» What is expected: Each line of the listing below that includes "current" should be reported.

» Records to process:
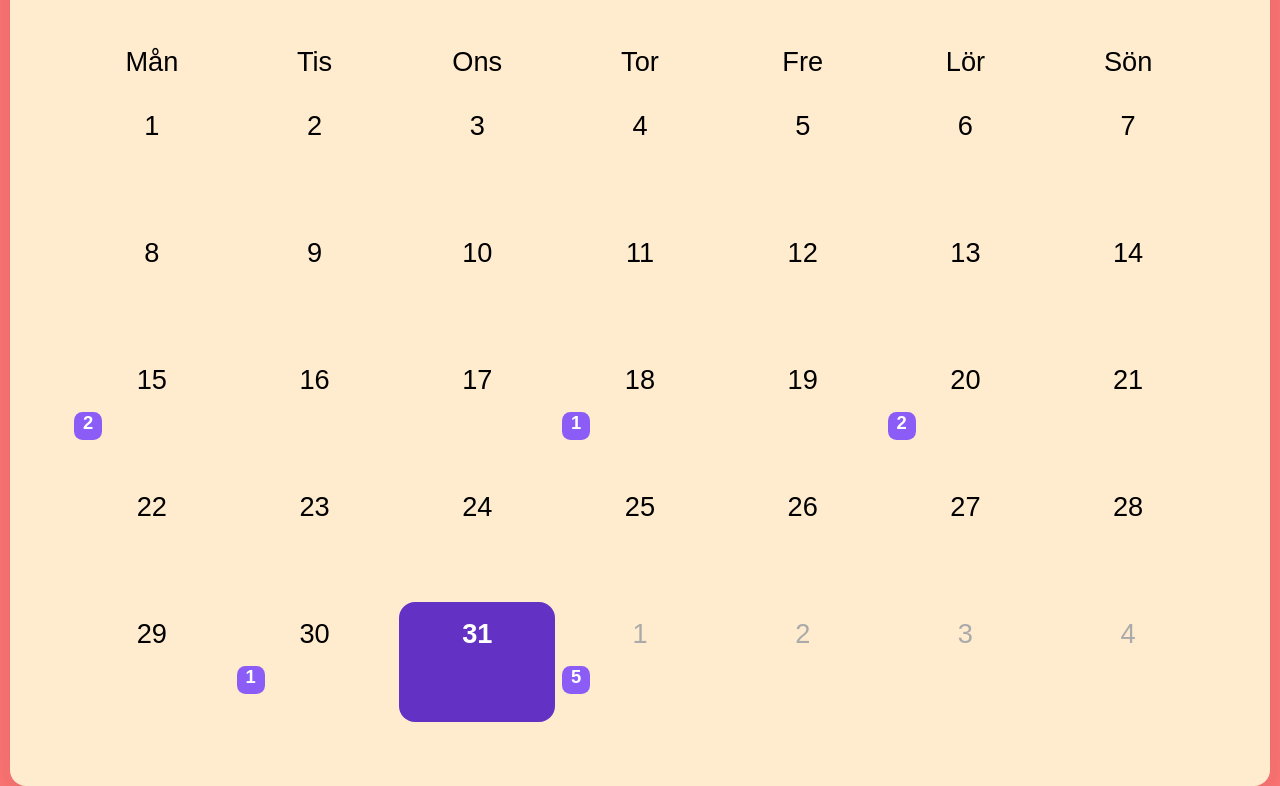
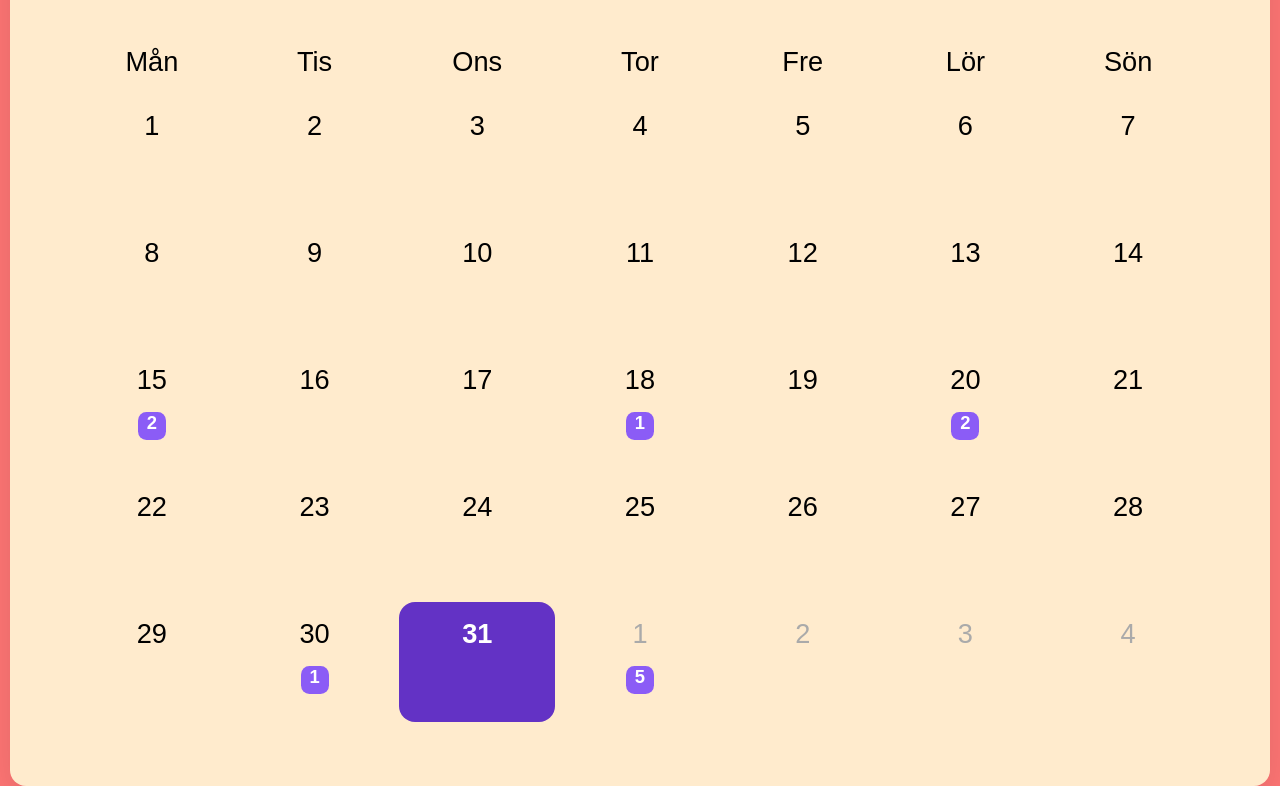
Before and after one commit to aousjosef/aj-cal, a plain HTML site: page index.html in a window 1280 px wide. Shown: the part 117-903 px from the top of the page. Drawn offline with nearby package versions, Linux system fonts and the light colour scheme.

Commit message:
removed unused css

```diff
--- a/style.css
+++ b/style.css
@@ -67,7 +67,8 @@ header .calendar-current-date {
   grid-template-columns: repeat(7, 1fr);
   text-align: center;
   gap: 7px;
-  font-weight: semi-bold;
+  font-weight: 500;
+  font-size: 1.7rem;
   /* justify-content: space-around; */
 }
 
@@ -87,7 +88,15 @@ header .calendar-current-date {
   text-align: center;
 } */
 
-
+.specific-day-li-el {
+  padding: 1rem 0;
+  height: 5.5rem;
+  display: flex;
+  flex-direction: column;
+  font-size: 1.7rem;
+  align-items: center;
+  /* transition: 250ms all; */
+}
 
 /* days in month body container */
 
@@ -95,10 +104,10 @@ header .calendar-current-date {
 /* day list */
 .calendar-body li {
   /* width: 14.28%; */
-  font-size: 1.7rem;
-  color: black;
+
+  /* color: black; */
   /* display: flex; */
-  flex-direction: column;
+
   /* align-items: center; */
   /* border: 3px solid blue; */
 }
@@ -118,7 +127,7 @@ header .calendar-current-date {
 
 .calendar-body .calendar-weekdays li {
   cursor: default;
-  font-weight: 500;
+
 }
 
 
@@ -153,13 +162,7 @@ header .calendar-current-date {
   /* transition: 5000ms; */
 }
 
-.specific-day-li-el {
-  padding: 1rem 0;
-  height: 5.5rem;
-  display: flex;
 
-  /* transition: 250ms all; */
-}
 .specific-day-li-el:hover {
   background-color: #6332c5;
   border-radius: 1rem;
```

» Task output:
@@ -67,7 +67,8 @@ header .calendar-current-date {
@@ -87,7 +88,15 @@ header .calendar-current-date {
@@ -95,10 +104,10 @@ header .calendar-current-date {
@@ -118,7 +127,7 @@ header .calendar-current-date {
@@ -153,13 +162,7 @@ header .calendar-current-date {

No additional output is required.